In the meantime, the U.S. military has come to the belated conclusion that, as The New York Times reported Tuesday, there is a "possibility that it has been arming one side in a prospective civil war."
The Iraqi police force trained and armed by the United States is, it turns out, overwhelmingly Shiite. "When we stood them up, we didn't ask, 'Are you Sunni or are you Shia,'" Maj. Gen. Joseph F. Peterson, told The Times. "They ended up being 99 percent Shia."
Reports of uniformed death squads operating in Iraq are growing.
The military is making an effort to increase the number of Sunnis in the police force, but that just leads to the fear that the United States will end up training both sides in a prospective civil war.
All this makes it very hard to listen to assurances that things in Iraq are going "very, very well."

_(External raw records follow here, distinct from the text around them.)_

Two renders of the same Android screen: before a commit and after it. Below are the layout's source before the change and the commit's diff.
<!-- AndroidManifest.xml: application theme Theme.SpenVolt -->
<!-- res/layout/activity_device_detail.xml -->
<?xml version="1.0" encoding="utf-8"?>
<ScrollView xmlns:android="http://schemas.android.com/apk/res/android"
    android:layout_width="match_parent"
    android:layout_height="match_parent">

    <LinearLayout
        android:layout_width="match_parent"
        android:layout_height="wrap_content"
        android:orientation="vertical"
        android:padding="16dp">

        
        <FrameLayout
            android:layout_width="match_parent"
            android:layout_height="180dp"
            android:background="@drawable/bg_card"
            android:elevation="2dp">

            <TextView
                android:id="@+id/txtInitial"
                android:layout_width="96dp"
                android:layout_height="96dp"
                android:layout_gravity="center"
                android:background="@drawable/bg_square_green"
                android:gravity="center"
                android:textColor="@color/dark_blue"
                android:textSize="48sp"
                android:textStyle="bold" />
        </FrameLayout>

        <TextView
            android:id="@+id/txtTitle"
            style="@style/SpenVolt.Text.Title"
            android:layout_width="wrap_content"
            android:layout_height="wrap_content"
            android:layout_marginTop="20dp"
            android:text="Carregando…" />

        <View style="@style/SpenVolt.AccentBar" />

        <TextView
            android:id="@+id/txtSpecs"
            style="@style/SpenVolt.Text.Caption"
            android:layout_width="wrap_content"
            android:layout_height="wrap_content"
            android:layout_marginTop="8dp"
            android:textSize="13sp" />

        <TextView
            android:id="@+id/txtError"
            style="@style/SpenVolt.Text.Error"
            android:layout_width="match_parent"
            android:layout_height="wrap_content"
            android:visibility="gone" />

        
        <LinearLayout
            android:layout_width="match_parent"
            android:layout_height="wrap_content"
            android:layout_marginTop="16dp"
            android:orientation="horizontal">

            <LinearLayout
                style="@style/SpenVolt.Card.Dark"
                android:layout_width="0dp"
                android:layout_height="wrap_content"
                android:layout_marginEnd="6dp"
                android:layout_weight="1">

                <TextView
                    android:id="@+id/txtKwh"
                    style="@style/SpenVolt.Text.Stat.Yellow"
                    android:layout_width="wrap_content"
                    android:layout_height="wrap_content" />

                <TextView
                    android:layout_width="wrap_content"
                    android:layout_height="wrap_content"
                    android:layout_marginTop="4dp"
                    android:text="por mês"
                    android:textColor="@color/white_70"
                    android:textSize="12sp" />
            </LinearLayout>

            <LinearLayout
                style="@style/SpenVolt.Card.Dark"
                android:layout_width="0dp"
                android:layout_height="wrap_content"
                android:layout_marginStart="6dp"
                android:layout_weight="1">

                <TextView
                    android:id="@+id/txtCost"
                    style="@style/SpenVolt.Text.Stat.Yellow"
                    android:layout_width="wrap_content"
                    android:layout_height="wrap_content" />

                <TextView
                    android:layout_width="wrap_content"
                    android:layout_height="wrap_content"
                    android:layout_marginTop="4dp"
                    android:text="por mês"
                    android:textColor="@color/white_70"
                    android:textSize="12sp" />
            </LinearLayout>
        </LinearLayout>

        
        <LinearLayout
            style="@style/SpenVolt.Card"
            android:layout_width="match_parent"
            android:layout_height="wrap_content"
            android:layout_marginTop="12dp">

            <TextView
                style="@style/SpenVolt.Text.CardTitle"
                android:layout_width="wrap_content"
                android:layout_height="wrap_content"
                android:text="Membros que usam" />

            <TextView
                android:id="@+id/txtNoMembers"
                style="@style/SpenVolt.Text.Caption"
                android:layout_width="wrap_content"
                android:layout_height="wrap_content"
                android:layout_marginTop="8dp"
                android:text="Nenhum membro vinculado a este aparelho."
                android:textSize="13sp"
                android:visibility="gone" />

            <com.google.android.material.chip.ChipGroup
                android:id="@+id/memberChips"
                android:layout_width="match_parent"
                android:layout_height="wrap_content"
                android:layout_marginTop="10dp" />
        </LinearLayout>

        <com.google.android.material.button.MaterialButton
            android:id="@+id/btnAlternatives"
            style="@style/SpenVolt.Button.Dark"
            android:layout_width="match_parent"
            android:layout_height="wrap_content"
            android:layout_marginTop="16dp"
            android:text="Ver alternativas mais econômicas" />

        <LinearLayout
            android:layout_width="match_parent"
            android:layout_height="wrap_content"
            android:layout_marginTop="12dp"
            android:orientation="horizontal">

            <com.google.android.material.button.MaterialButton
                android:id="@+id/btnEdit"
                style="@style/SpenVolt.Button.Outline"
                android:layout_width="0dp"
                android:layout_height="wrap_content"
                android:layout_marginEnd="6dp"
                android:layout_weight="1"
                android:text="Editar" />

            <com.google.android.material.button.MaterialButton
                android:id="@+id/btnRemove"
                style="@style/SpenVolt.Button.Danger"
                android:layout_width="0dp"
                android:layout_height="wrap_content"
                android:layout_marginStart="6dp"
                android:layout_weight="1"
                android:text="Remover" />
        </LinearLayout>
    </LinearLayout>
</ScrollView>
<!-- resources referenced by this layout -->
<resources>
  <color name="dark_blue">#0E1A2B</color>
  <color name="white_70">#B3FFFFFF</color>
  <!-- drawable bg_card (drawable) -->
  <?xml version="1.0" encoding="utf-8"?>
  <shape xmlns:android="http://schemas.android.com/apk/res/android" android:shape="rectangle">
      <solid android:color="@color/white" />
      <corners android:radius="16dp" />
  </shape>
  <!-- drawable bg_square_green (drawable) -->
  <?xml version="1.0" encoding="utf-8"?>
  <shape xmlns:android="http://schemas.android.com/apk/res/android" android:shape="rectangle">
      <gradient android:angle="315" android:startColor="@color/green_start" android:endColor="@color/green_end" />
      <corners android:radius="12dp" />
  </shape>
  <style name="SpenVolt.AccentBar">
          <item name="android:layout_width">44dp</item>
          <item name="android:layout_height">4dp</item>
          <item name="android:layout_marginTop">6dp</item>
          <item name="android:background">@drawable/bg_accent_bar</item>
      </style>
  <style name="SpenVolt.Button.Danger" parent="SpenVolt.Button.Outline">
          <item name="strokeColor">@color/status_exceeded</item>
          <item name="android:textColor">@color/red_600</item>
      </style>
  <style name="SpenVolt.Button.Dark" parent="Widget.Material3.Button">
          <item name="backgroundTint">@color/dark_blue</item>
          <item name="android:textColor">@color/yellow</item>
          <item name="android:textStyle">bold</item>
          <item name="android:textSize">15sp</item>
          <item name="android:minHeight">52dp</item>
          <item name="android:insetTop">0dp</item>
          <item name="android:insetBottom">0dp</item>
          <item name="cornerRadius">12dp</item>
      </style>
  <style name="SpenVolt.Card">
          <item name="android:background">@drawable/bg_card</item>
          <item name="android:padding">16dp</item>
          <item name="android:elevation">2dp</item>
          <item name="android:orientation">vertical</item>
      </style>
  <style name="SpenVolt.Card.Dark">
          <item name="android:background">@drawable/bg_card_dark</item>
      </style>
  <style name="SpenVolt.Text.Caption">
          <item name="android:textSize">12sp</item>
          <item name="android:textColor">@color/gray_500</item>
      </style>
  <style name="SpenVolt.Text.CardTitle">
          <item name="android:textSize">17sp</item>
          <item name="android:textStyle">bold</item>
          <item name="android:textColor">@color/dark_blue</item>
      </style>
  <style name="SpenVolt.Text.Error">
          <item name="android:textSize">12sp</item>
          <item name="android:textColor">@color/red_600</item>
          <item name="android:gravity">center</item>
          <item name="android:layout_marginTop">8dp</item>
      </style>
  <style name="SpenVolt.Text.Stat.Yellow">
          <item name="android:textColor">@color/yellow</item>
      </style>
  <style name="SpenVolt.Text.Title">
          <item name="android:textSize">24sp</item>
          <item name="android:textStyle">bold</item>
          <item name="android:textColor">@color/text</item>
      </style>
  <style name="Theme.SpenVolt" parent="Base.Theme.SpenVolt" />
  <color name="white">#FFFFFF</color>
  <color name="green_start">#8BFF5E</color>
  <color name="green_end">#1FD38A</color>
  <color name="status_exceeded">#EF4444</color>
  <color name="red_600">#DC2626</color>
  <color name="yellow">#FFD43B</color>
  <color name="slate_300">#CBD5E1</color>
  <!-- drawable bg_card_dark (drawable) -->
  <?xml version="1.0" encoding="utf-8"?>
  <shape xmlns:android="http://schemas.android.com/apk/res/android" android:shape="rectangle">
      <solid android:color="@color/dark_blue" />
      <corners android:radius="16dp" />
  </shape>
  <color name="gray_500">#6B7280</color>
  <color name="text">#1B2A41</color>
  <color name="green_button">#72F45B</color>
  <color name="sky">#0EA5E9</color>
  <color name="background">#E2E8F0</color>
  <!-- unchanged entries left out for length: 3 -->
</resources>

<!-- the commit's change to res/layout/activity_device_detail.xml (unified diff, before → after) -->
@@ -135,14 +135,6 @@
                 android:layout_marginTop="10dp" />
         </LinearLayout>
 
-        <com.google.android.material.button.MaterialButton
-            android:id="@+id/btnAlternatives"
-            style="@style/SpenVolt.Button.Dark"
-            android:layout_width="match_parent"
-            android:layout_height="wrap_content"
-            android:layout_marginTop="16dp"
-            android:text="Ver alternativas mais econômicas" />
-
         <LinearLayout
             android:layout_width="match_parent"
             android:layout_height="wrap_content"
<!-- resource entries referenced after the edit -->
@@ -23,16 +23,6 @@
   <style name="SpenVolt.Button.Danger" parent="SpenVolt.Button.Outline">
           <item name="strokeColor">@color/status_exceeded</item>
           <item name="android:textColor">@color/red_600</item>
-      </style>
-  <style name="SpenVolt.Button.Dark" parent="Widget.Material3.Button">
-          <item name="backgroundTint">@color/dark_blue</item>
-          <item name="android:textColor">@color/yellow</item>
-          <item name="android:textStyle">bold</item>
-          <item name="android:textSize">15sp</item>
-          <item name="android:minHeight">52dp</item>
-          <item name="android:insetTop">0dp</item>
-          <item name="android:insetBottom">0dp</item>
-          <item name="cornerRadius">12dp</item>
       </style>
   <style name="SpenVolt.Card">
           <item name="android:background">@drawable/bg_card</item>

Even die-hard conservative supporters of the war in Iraq are having second thoughts. William F. Buckley Jr., elder statesman of the modern conservative movement, put it succintly in a recent National Review essay: "One can't doubt that the American objective in Iraq has failed. ... Our mission has failed because Iraqi animosities have proved uncontainable by an invading army of 130,000 Americans. The great human reserves that call for civil life haven't proved strong enough."
Francis Fukuyama, another architect of the neoconservative agenda that demanded the invasion of Iraq (under a rationale, it should be noted, that predated 9/11 by a decade or more), has abandoned the movement.
In a new book, Fukuyama writes, "it seems very unlikely that history will judge either the intervention [in Iraq] itself or the ideas animating it kindly."
Americans are beating history to that conclusion, according to recent polls. Eighty percent of Americans in a recent Washington Post-ABC News poll said they thought a civil war was likely in Iraq. More than half believe the U.S. should start withdrawing troops.
A poll by Zogby International shows those troops may share the civilian population's sentiment.
Only 23 percent of the randomly polled troops favored staying "as long as they are needed." Nearly a third wanted the U.S. to pull out immediately. Most felt troops should go home within the next year, at the latest.
The most disturbing thing about the Zogby poll, though, was the number of troops -- 85 percent -- who said the United States was in Iraq to "retaliate for Saddam Hussein's role in the 9/11 attacks."
Saddam, as even President Bush eventually admitted, played no role in the 9/11 attacks.
Are troops in Iraq really fighting -- and dying -- over a misconception cynically fostered by the Bush administration in its efforts to sell this disastrous war?
There is no point in rehashing all the arguments against the war -- most of which turned out to be quite prescient. There is no point in tabulating the numerous mistakes and missteps by the Bush administration that made a bad situation worse.
The focus now must be on finding the best -- or least bad, anyway -- resolution possible.
That can only happen, though, if responsible people like Gen. Pace put away the rose-colored glasses and examine the conditions in Iraq realistically.